The county, Port of Othello and the nonprofit Adams County Development Council are partnering on an $83,000 study to explore developing an industrial wastewater treatment facility for the port’s Bruce industrial site, about 4 miles east of Othello, Wash.
In recent years, the county has been unsuccessful in recruiting food processing companies into the area due to the lack of infrastructure, said Stephen McFadden, economic development director for the county.
That includes a recent $350 million dairy-related project that would have created more than 150 jobs, but required a treatment facility capable of handling 1.3 million gallons of wastewater per day.
“There’s no such thing in our county,” McFadden said. “In the past two years, we’ve really begun to recognize that we are infrastructure-poor, in terms of attracting and serving business and industry.”
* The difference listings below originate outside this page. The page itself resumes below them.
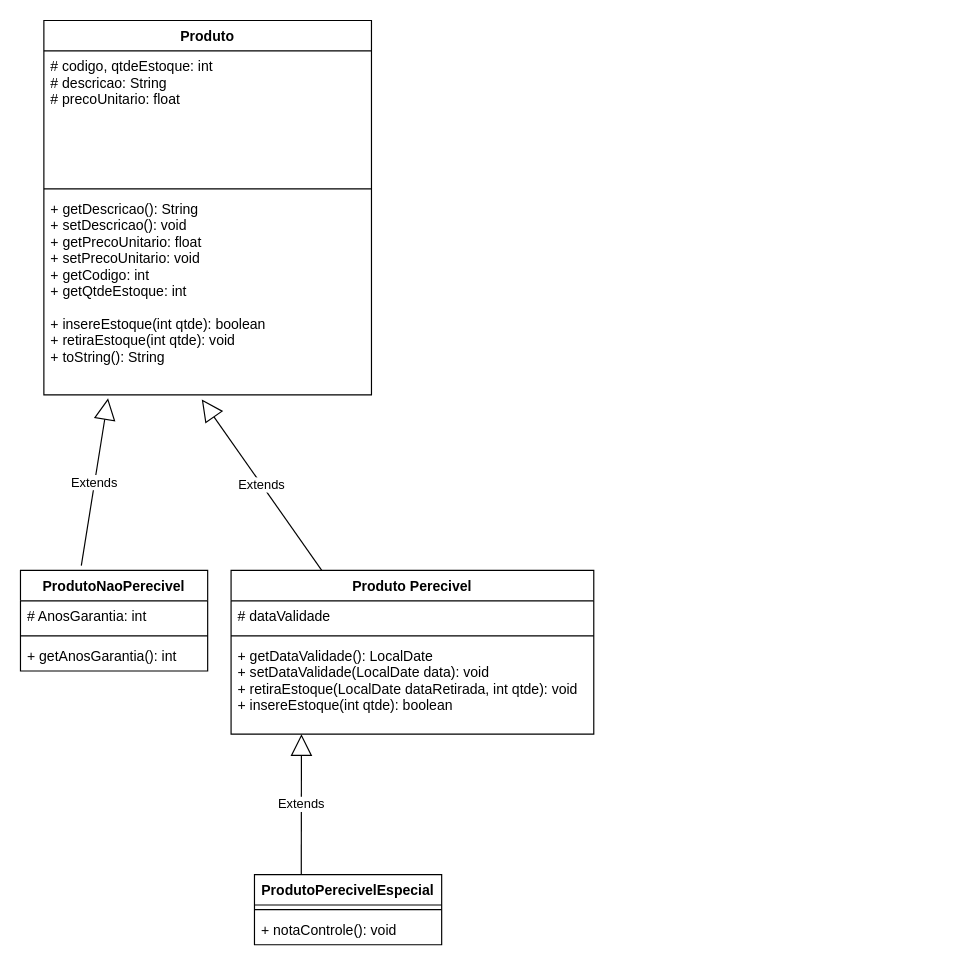
The draw.io diagram POO/Lista 2/Ex4/Lista2Ex4.drawio in HeitorPupim/usp-2022.1, before the edit. Source tidied: cells renumbered, new cells numbered last; positions are measured from the earlier drawing's top-left corner, leaving out a move shared by most shapes. Both pictures are drawn from the tidied source at 117%, with x=0, y=0 at pixel (20, 20).
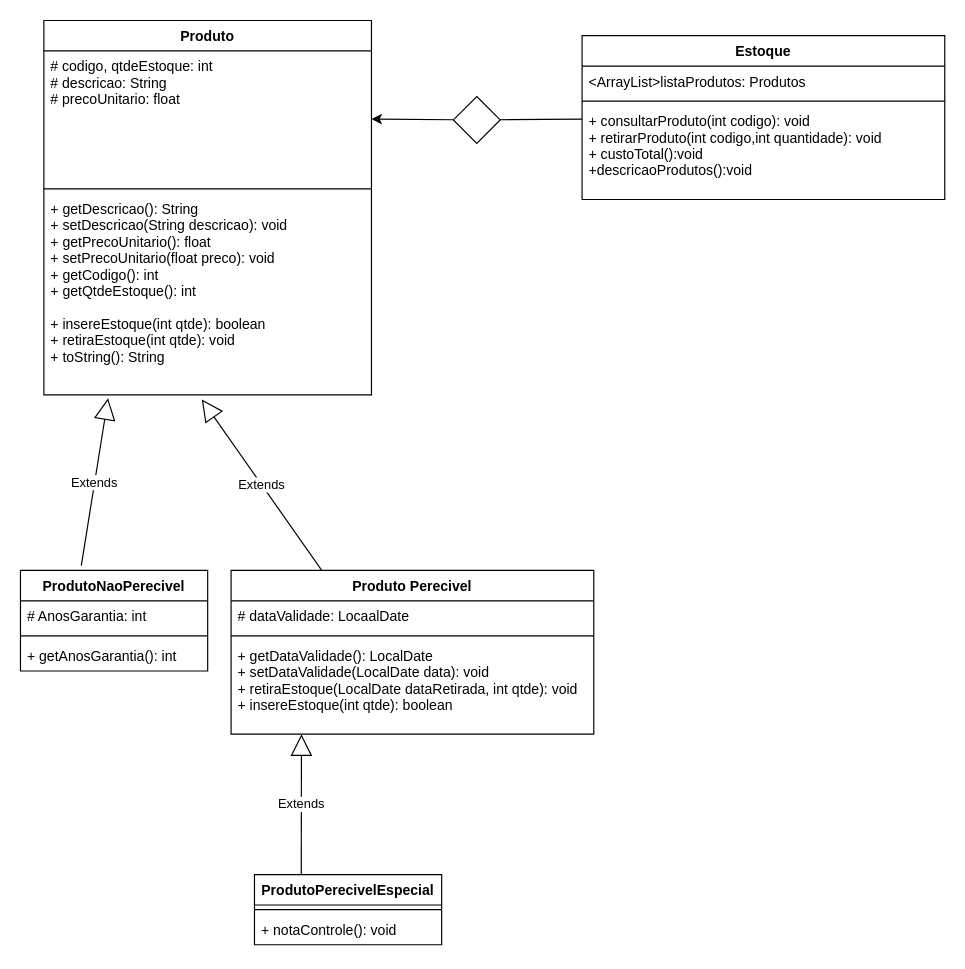
The same diagram, later.

Unchanged cells that the change refers to:
```xml
<mxCell id="2" value="Produto" style="swimlane;fontStyle=1;align=center;verticalAlign=top;horizontal=1;startSize=26;" parent="1" vertex="1">
  <mxGeometry x="20" width="280" height="320" as="geometry" />
</mxCell>
<mxCell id="3" value="# codigo, qtdeEstoque: int&#10;# descricao: String&#10;# precoUnitario: float" style="text;strokeColor=none;fillColor=none;align=left;verticalAlign=top;spacingLeft=4;spacingRight=4;overflow=hidden;points=[[0,0.5],[1,0.5]];portConstraint=eastwest;" parent="2" vertex="1">
  <mxGeometry y="26" width="280" height="114" as="geometry" />
</mxCell>
<mxCell id="11" value="Produto Perecivel" style="swimlane;fontStyle=1;align=center;verticalAlign=top;horizontal=1;startSize=26;" parent="1" vertex="1">
  <mxGeometry x="180" y="470" width="310" height="140" as="geometry" />
</mxCell>
```

Diff of the diagram source:
```diff
@@
-    <mxCell id="5" value="+ getDescricao(): String&#10;+ setDescricao(): void&#10;+ getPrecoUnitario: float&#10;+ setPrecoUnitario: void&#10;+ getCodigo: int &#10;+ getQtdeEstoque: int&#10;&#10;+ insereEstoque(int qtde): boolean&#10;+ retiraEstoque(int qtde): void&#10;+ toString(): String&#10;" style="text;strokeColor=none;fillColor=none;align=left;verticalAlign=top;spacingLeft=4;spacingRight=4;overflow=hidden;points=[[0,0.5],[1,0.5]];portConstraint=eastwest;" parent="2" vertex="1">
+    <mxCell id="5" value="+ getDescricao(): String&#10;+ setDescricao(String descricao): void&#10;+ getPrecoUnitario(): float&#10;+ setPrecoUnitario(float preco): void&#10;+ getCodigo(): int &#10;+ getQtdeEstoque(): int&#10;&#10;+ insereEstoque(int qtde): boolean&#10;+ retiraEstoque(int qtde): void&#10;+ toString(): String&#10;" style="text;strokeColor=none;fillColor=none;align=left;verticalAlign=top;spacingLeft=4;spacingRight=4;overflow=hidden;points=[[0,0.5],[1,0.5]];portConstraint=eastwest;" parent="2" vertex="1">
       <mxGeometry y="148" width="280" height="172" as="geometry" />
     </mxCell>
@@
-    <mxCell id="12" value="# dataValidade" style="text;strokeColor=none;fillColor=none;align=left;verticalAlign=top;spacingLeft=4;spacingRight=4;overflow=hidden;" parent="11" vertex="1">
+    <mxCell id="12" value="# dataValidade: LocaalDate" style="text;strokeColor=none;fillColor=none;align=left;verticalAlign=top;spacingLeft=4;spacingRight=4;overflow=hidden;" parent="11" vertex="1">
       <mxGeometry y="26" width="310" height="26" as="geometry" />
     </mxCell>
@@
+    <mxCell id="20" style="edgeStyle=none;html=1;startArrow=none;" parent="1" edge="1" source="25" target="3">
+      <mxGeometry relative="1" as="geometry" />
+    </mxCell>
+    <mxCell id="21" value="Estoque" style="swimlane;fontStyle=1;align=center;verticalAlign=top;horizontal=1;startSize=26;" parent="1" vertex="1">
+      <mxGeometry x="480" y="13" width="310" height="140" as="geometry" />
+    </mxCell>
+    <mxCell id="22" value="&lt;ArrayList&gt;listaProdutos: Produtos" style="text;strokeColor=none;fillColor=none;align=left;verticalAlign=top;spacingLeft=4;spacingRight=4;overflow=hidden;" parent="21" vertex="1">
+      <mxGeometry y="26" width="310" height="26" as="geometry" />
+    </mxCell>
+    <mxCell id="23" style="line;strokeWidth=1;fillColor=none;align=left;verticalAlign=middle;spacingTop=-1;spacingLeft=3;spacingRight=3;labelPosition=right;" parent="21" vertex="1">
+      <mxGeometry y="52" width="310" height="8" as="geometry" />
+    </mxCell>
+    <mxCell id="24" value="+ consultarProduto(int codigo): void&#10;+ retirarProduto(int codigo,int quantidade): void&#10;+ custoTotal():void&#10;+descricaoProdutos():void" style="text;strokeColor=none;fillColor=none;align=left;verticalAlign=top;spacingLeft=4;spacingRight=4;overflow=hidden;" parent="21" vertex="1">
+      <mxGeometry y="60" width="310" height="80" as="geometry" />
+    </mxCell>
+    <mxCell id="25" style="rhombus;whiteSpace=wrap;html=1;" parent="1" vertex="1">
+      <mxGeometry x="370" y="65" width="40" height="40" as="geometry" />
+    </mxCell>
+    <mxCell id="26" style="edgeStyle=none;html=1;endArrow=none;" parent="1" edge="1" source="21" target="25">
+      <mxGeometry relative="1" as="geometry" />
+    </mxCell>
```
The study will be completed in December. The agencies received $50,000 from the state Community Economic Revitalization Board, and are sharing the remaining cost. They had their first meeting with engineers last week.
The county owns 90 acres near the industrial park. The study will determine whether it is a feasible site for a plant, whether another location would better and the best type of design, allowing for growth as new employers are recruited.
McFadden said the agencies want an environmentally sound processing facility.
“We want a facility that will use a water re-use technology,” he said. “Waste water will come in from a processor, the plant will treat the water to a much higher quality of water than what is normally sent through a processing plant and then applied to irrigated circles or sent down the irrigation canal. We want this water to be recyclable by local processors.”
The port has more than 260 million gallons of water available per year with the option of expanding to meet future demand, McFadden said.
Adams is one of the smallest counties in the state, and is “distressed” economically, McFadden said.
“We have one industry sector here, really — the industry is agriculture, that’s it,” he said. “We’re prime ag ground, we grow up to 60 different crops each year, depending on rotation. With open ground and the right planning, we would be a great location for food processors.”
McFadden hopes to target East Coast companies expanding into the Pacific Northwest or California companies relocating into a more affordable area.
“We have water, which is very important to anybody, we have cheap ground, we have a new area just opening up here with plots for sale,” Doyle Palmer, executive director for the port district, said.